Google’s advertising revenue rose 43% to $53.13 billion, up from $37.1 billion the same time last year and slightly higher than the prior quarter. YouTube ads rose to $7.21 billion, up from $5.04 billion a year ago.
Google appears to be managing through privacy changes that Apple made to iOS 14 earlier this year. Snap and Facebook both cited the change, which allows consumers to opt out of targeted ads on apps, as the main reason for business disruption during the period. Google is more protected than those companies because it owns the Android operating system.
Ruth Porat, Alphabet’s finance chief, said on the call with analysts that the new privacy features had a “modest impact on YouTube revenues.” She added that “focusing on privacy has been core to what we’ve been doing consistently.”
The stock is up 58% this year, more than double the gains in the S&P 500, as investors bet on Google’s ability to pick up business as the economy reopens and to withstand potential regulatory changes.
Philipp Schindler, Google’s chief business officer, said retail was the largest contributor to year-over-year ad growth. Media and finance spending was also significant.

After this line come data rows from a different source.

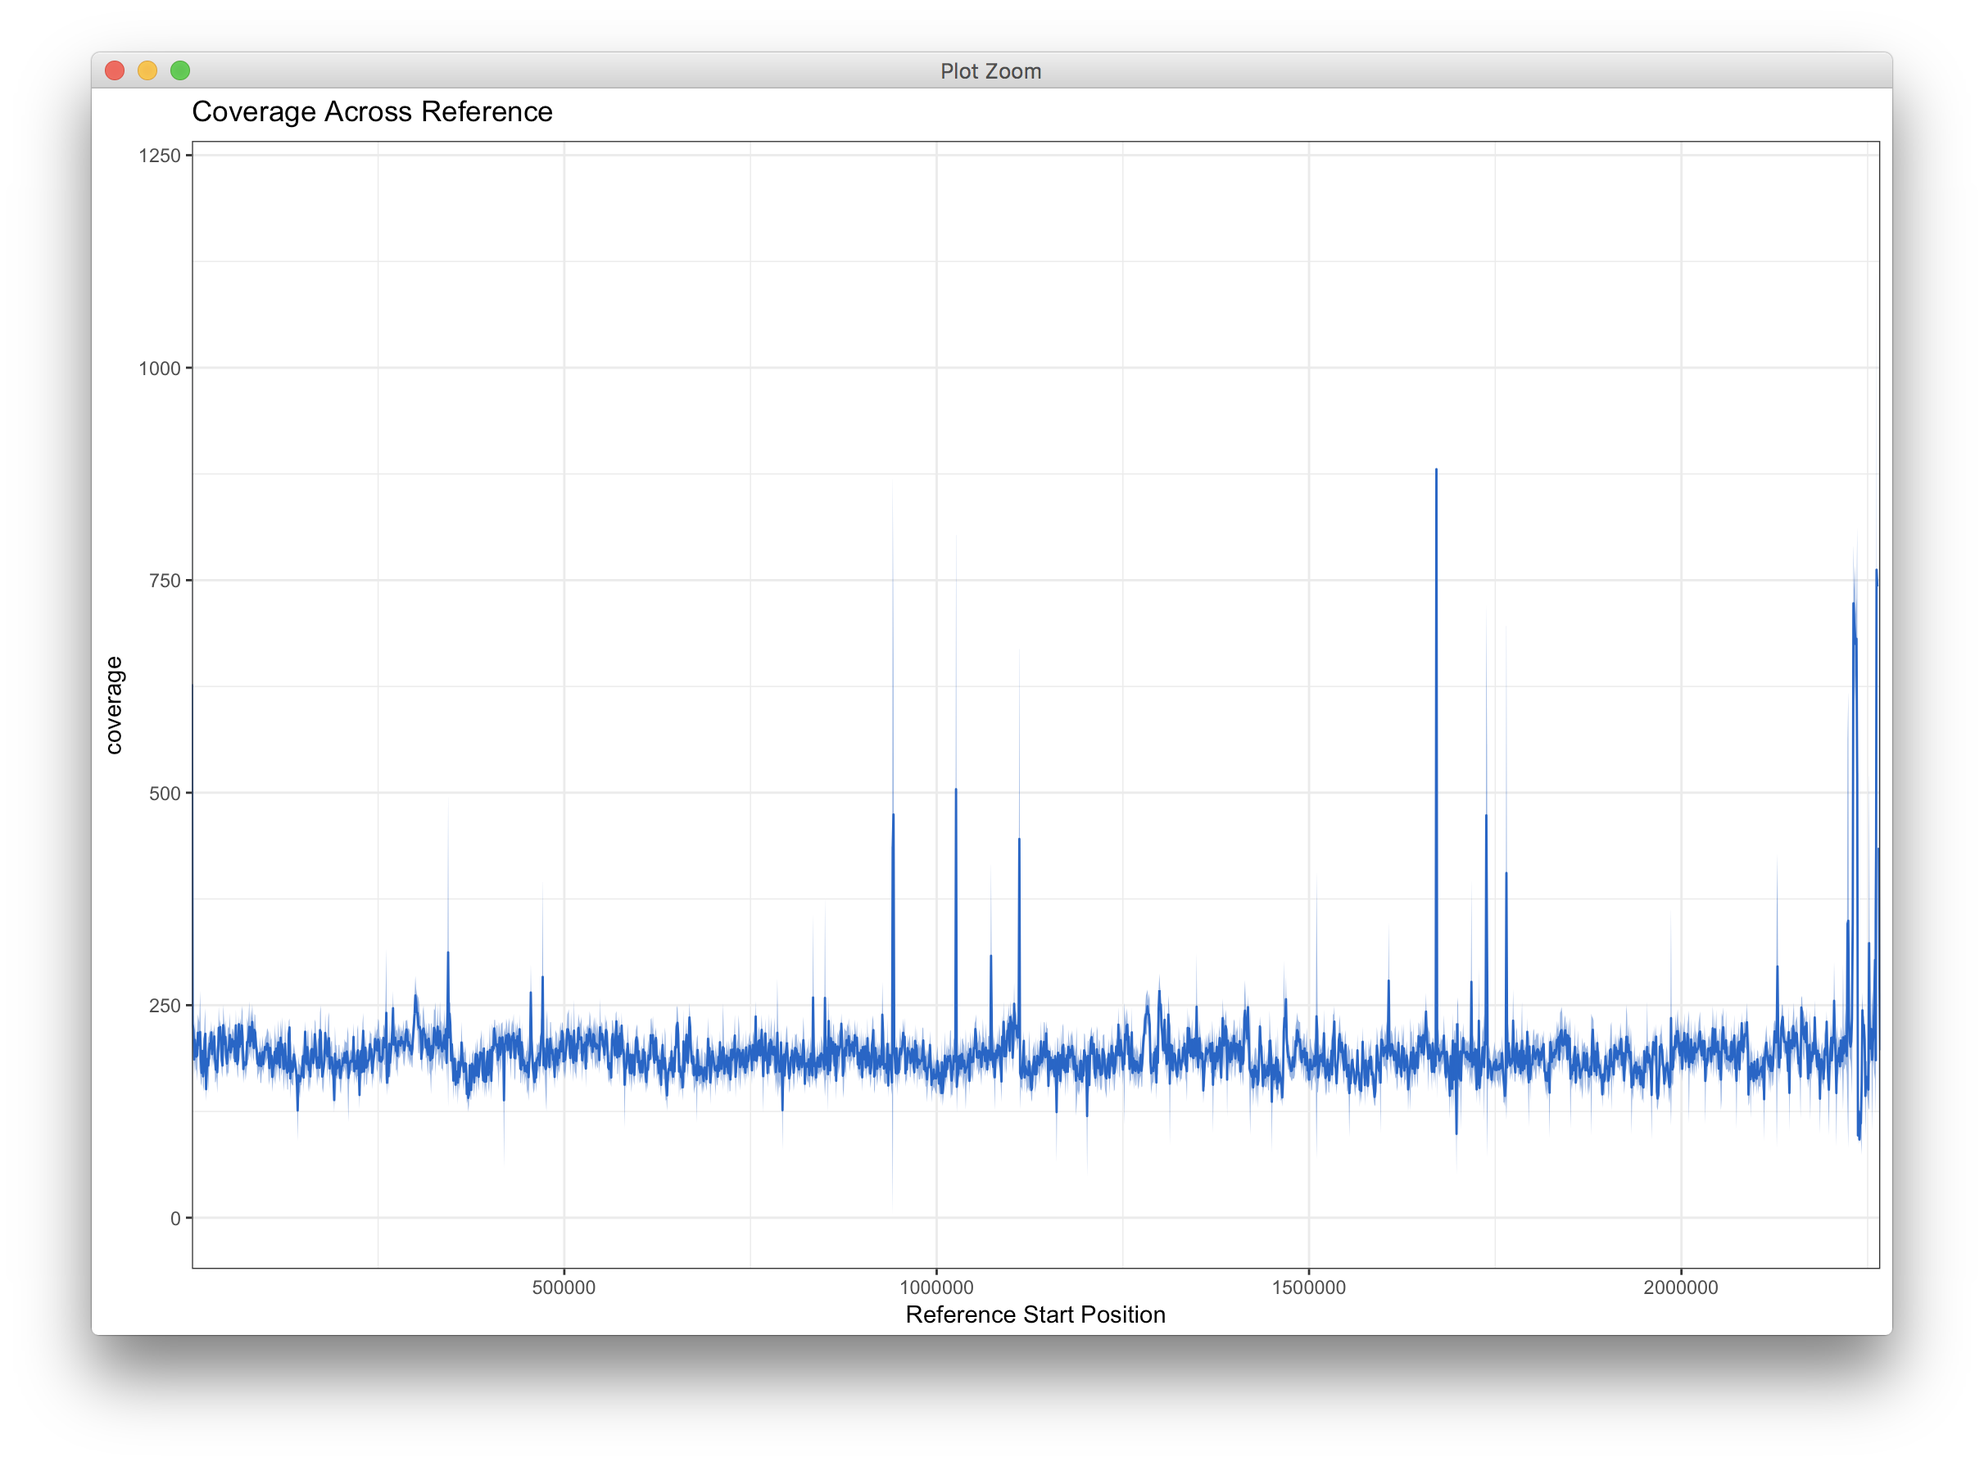
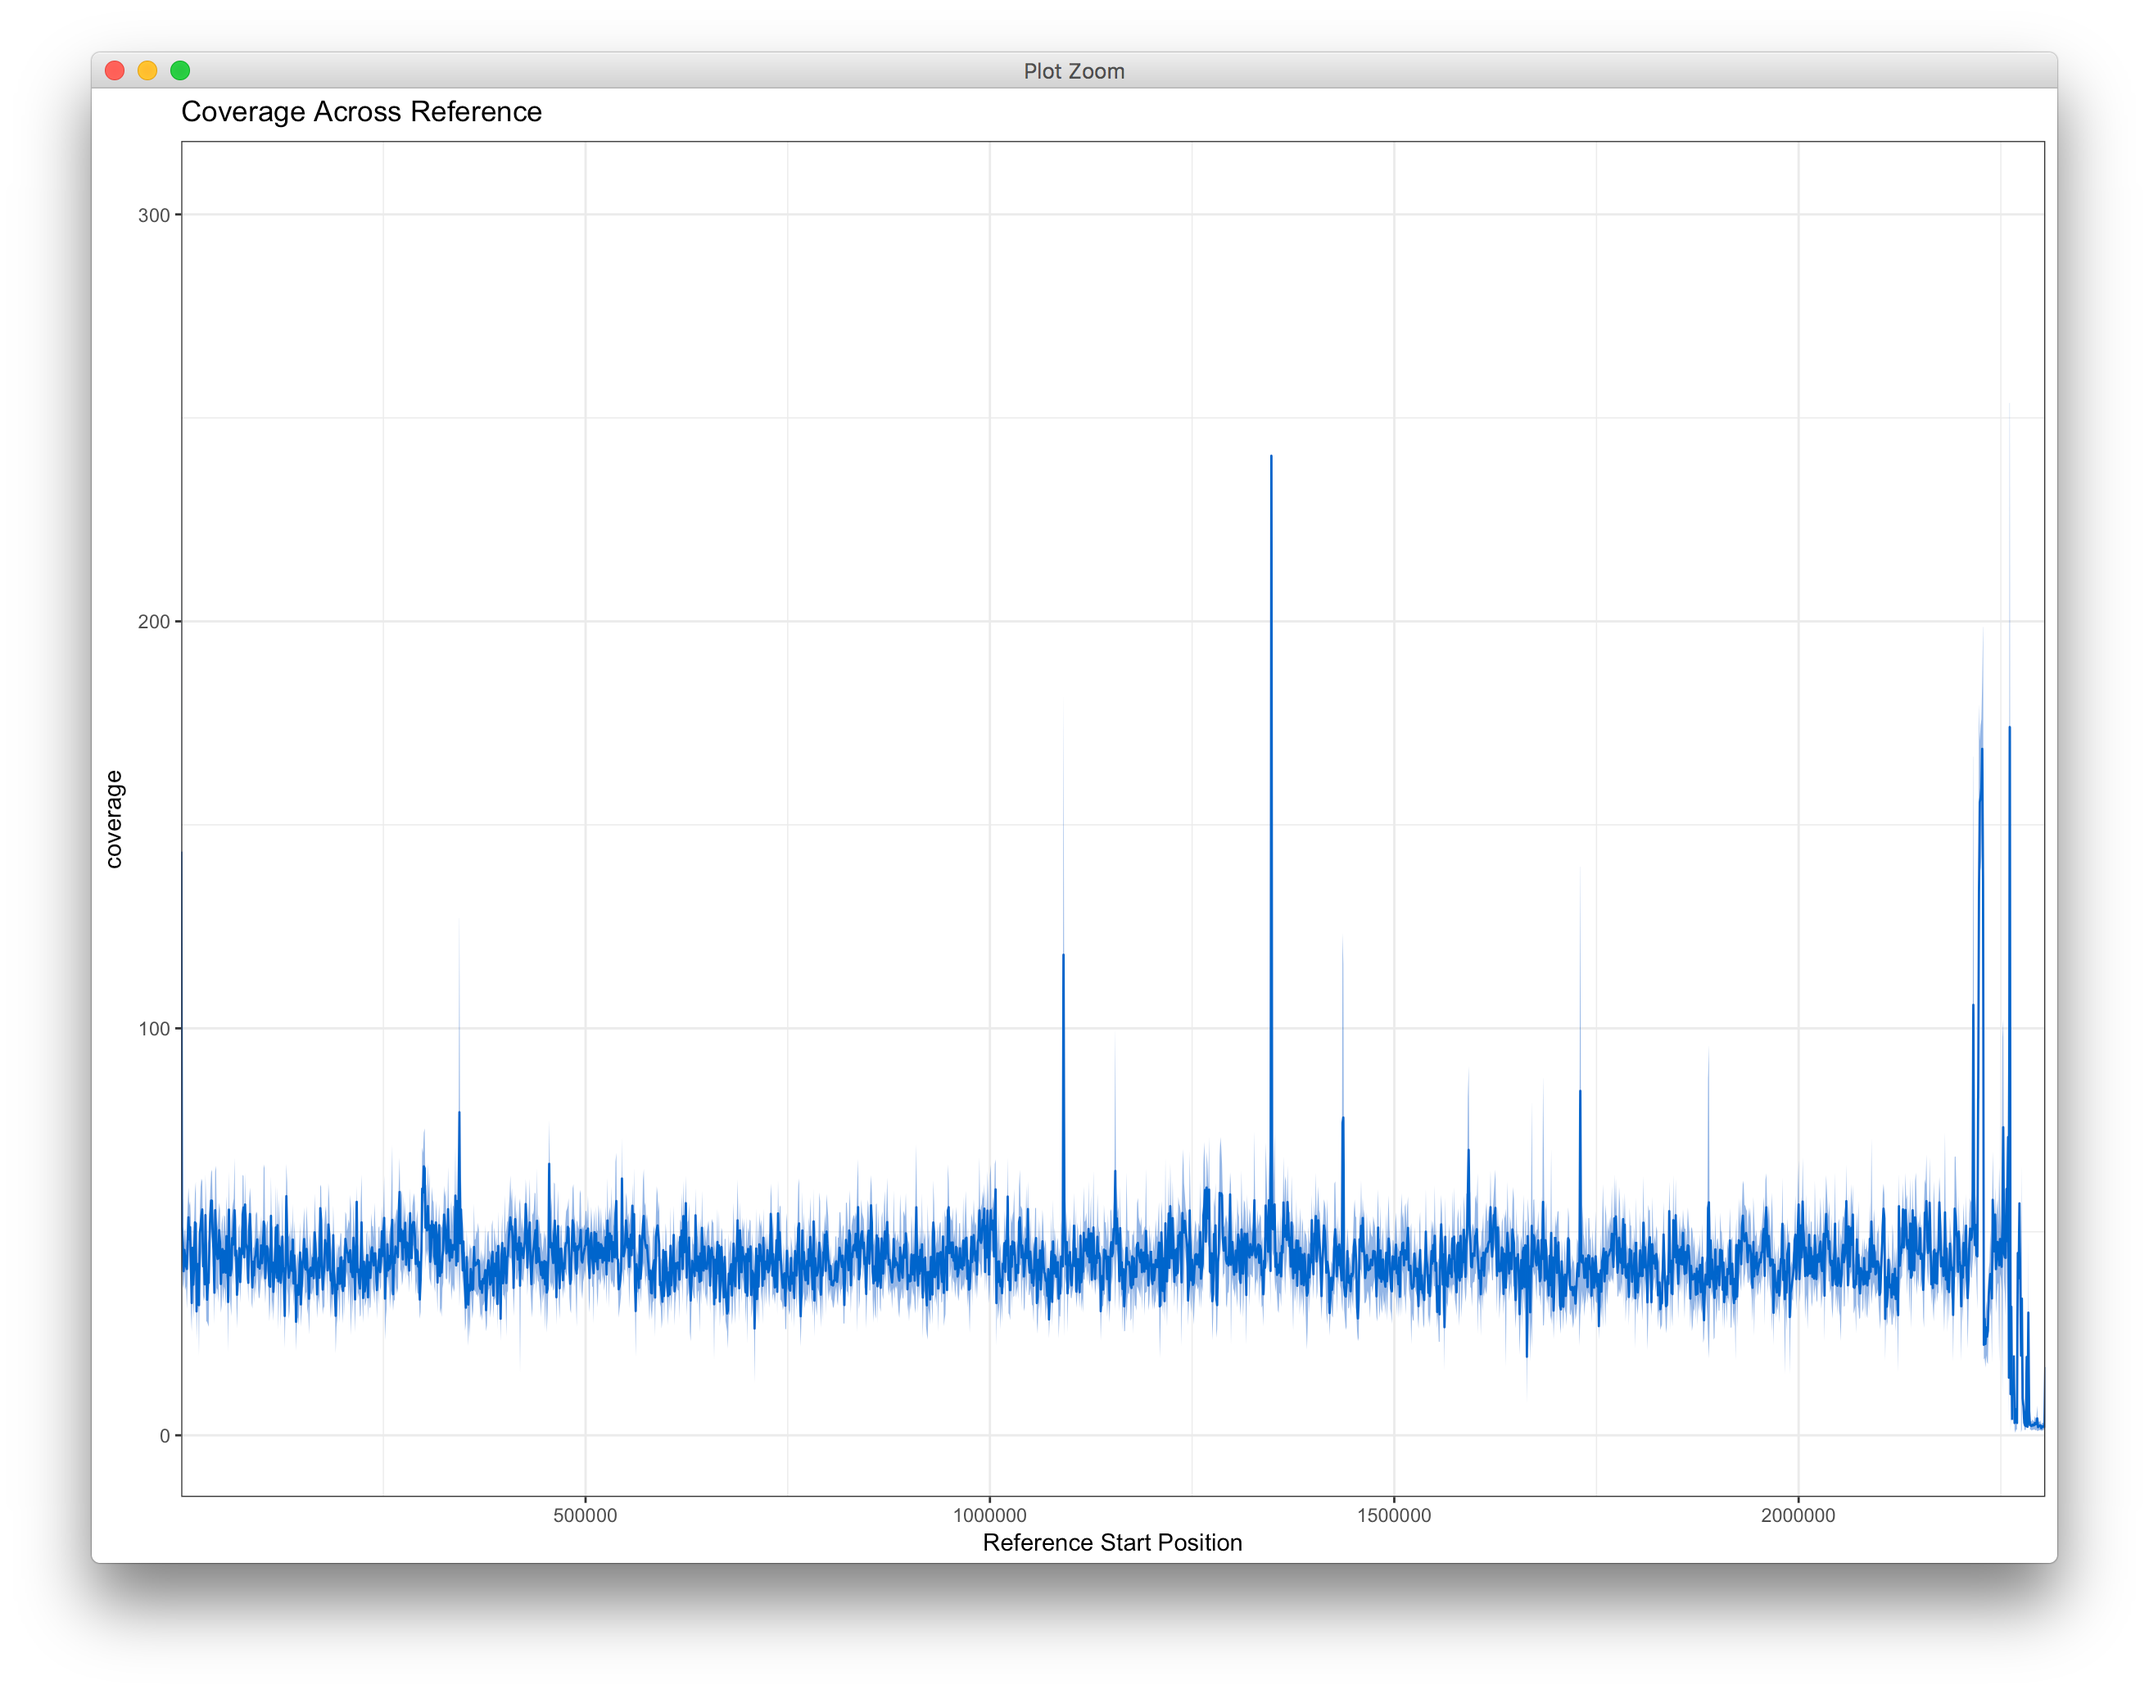
fix values

Changed region(s): [[0.031, 0.0307, 0.96, 0.9218]]

diff --git a/dia2/Dia2_Assembly.md b/dia2/Dia2_Assembly.md
@@ -377,7 +377,7 @@ Ahora estamos listos para graficar!, para eso solo copia este feo pero útil có
 	  
 Esto dará como resultado el siguiente gráfico que puedes guardar en la pestaña Export en el cuadro de la derecha de Rstudio:
 ![](../images/coverage_denovo.png)
-Como vemos, el coverage a lo largo del genoma es homogéneo salvo algunas zonas pequeñas, y de acuerdo a la definición de este, tenemos que nuestro genoma esta cubierto aproximadamente 190 veces, un muy buen resultado.
+Como vemos, el coverage a lo largo del genoma es homogéneo salvo algunas zonas pequeñas, y de acuerdo a la definición de este, tenemos que nuestro genoma esta cubierto aproximadamente 50 veces, un muy buen resultado.
 
 ## Paso 5: Anotación de ensambles
 El proceso de anotación de un genoma (o alguna secuencia), se refiere a localizar algún patron (o muchos), dentro de una secuencia y asignarle un significado cada una de esas secciones para ser interpretada por nosotros.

“We continue to see a lot of unevenness,” Schindler said on the call, referring to the pandemic recovery in various countries. “It’s clear that uncertainty is the new normal.”
Revenue in Google’s cloud division climbed 45% to $4.99 billion, while operating loss narrowed to $644 million from $1.21 billion. Alphabet has been investing heavily in the unit, which is led by former Oracle executive Thomas Kurian, in an effort to catch up to Amazon Web Service and Microsoft Azure.
Sundar Pichai, chief executive officer of Alphabet Inc., gestures while speaking during a discussion on artificial intelligence at the Bruegel European economic think tank in Brussels, Belgium, on Monday, Jan. 20, 2020. Pichai urged the U.S. and European Union to coordinate regulatory approaches on artificial intelligence, calling their alignment critical.
Geert Vanden Wijngaert | Bloomberg | Getty Images
Revenue in the Other Bets segment, which includes the self-driving car company Waymo, rose slightly to $182 million from $178 million. Losses widened to $1.29 billion from $1.1 billion a year earlier.
Alphabet reported a gain on investments of $188 million in the quarter, up from a gain of $26 million a year earlier. The company’s investment arms, which bet on start-ups at various stages, benefited from the IPOs of cloud software developer Freshworks and restaurant-tech vendor Toast.
Porat said the company added 6,000 employees in the third quarter and expects “robust” headcount growth in the fourth quarter.
WATCH: Google and Facebook have been ‘incomplete’ in public disclosures, Roger McNamee says